▶ [ACTIVITY]: Where a line of the material contains the string "file", copy that line.

━━━━━━

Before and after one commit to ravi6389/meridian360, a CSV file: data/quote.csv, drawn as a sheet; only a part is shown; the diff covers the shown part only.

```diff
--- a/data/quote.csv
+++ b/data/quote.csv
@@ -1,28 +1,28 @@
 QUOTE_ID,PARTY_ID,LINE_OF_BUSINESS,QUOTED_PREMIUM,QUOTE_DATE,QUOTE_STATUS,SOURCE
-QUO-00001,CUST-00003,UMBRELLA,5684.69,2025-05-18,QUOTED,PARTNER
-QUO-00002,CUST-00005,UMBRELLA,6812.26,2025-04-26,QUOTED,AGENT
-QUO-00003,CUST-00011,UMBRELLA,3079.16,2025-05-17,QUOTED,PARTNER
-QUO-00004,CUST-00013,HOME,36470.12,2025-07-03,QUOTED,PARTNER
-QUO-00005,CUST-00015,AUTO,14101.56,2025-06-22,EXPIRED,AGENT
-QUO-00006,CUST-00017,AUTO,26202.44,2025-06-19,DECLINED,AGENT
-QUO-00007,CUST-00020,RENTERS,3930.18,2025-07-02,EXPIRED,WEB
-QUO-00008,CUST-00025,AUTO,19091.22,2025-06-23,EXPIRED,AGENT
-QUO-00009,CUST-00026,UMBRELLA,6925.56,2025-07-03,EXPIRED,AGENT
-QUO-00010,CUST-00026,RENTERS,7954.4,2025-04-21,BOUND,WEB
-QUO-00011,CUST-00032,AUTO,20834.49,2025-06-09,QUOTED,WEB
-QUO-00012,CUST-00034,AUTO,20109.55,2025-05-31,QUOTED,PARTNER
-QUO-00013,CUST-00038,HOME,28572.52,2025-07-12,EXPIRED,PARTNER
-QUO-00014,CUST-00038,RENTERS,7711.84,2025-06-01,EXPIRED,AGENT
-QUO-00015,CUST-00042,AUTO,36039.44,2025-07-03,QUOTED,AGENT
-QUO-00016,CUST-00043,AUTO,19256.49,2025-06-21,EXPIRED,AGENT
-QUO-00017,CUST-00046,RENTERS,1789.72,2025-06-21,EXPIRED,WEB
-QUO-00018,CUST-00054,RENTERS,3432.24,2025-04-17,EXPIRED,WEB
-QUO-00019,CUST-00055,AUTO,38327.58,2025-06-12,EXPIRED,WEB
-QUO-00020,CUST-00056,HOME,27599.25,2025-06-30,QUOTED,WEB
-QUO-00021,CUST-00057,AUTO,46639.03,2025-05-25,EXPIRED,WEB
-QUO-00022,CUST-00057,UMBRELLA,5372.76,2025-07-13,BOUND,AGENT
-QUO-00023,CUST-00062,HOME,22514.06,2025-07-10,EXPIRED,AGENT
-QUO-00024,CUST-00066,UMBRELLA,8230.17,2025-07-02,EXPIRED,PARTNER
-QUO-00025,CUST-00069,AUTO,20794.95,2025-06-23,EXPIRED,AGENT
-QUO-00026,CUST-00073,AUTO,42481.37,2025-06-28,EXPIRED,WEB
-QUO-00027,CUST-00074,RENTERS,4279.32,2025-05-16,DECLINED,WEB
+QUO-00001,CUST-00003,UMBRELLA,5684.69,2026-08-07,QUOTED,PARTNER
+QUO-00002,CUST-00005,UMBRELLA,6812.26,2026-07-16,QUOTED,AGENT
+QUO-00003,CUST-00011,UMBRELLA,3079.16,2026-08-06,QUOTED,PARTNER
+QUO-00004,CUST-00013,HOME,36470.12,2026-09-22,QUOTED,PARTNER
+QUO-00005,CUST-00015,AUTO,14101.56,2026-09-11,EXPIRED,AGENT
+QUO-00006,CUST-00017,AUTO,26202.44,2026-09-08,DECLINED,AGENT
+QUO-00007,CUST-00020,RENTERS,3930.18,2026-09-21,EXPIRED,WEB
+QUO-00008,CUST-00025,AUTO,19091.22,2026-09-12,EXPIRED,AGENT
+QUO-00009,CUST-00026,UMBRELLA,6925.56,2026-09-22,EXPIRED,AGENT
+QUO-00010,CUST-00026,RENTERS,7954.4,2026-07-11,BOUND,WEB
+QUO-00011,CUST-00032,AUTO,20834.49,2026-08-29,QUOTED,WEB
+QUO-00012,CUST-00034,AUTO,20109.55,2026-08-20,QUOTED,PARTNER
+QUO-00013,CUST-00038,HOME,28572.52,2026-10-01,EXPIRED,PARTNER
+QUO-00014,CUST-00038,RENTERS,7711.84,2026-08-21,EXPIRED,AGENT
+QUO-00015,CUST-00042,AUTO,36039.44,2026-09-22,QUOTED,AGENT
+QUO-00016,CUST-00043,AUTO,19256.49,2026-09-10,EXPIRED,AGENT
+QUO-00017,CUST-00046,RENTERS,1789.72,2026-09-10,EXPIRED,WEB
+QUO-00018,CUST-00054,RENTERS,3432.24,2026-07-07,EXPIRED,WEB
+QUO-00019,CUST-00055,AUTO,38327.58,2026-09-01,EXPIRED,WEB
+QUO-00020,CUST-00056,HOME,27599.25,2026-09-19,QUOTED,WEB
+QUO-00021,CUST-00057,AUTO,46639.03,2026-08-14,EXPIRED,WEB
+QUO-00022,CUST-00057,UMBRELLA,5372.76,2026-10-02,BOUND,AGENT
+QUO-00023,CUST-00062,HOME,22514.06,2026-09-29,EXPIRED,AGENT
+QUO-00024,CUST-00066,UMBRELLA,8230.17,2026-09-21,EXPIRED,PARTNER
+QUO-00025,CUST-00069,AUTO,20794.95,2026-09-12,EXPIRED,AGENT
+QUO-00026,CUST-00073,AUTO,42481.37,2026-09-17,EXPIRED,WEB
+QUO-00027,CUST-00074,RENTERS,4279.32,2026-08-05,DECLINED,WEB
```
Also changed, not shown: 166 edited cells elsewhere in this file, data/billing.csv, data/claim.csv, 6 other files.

━━━━━━

▶ [EXERCISE RESULT]:
Before and after one commit to ravi6389/meridian360, a CSV file: data/quote.csv, drawn as a sheet; only a part is shown; the diff covers the shown part only.
Also changed, not shown: 166 edited cells elsewhere in this file, data/billing.csv, data/claim.csv, 6 other files.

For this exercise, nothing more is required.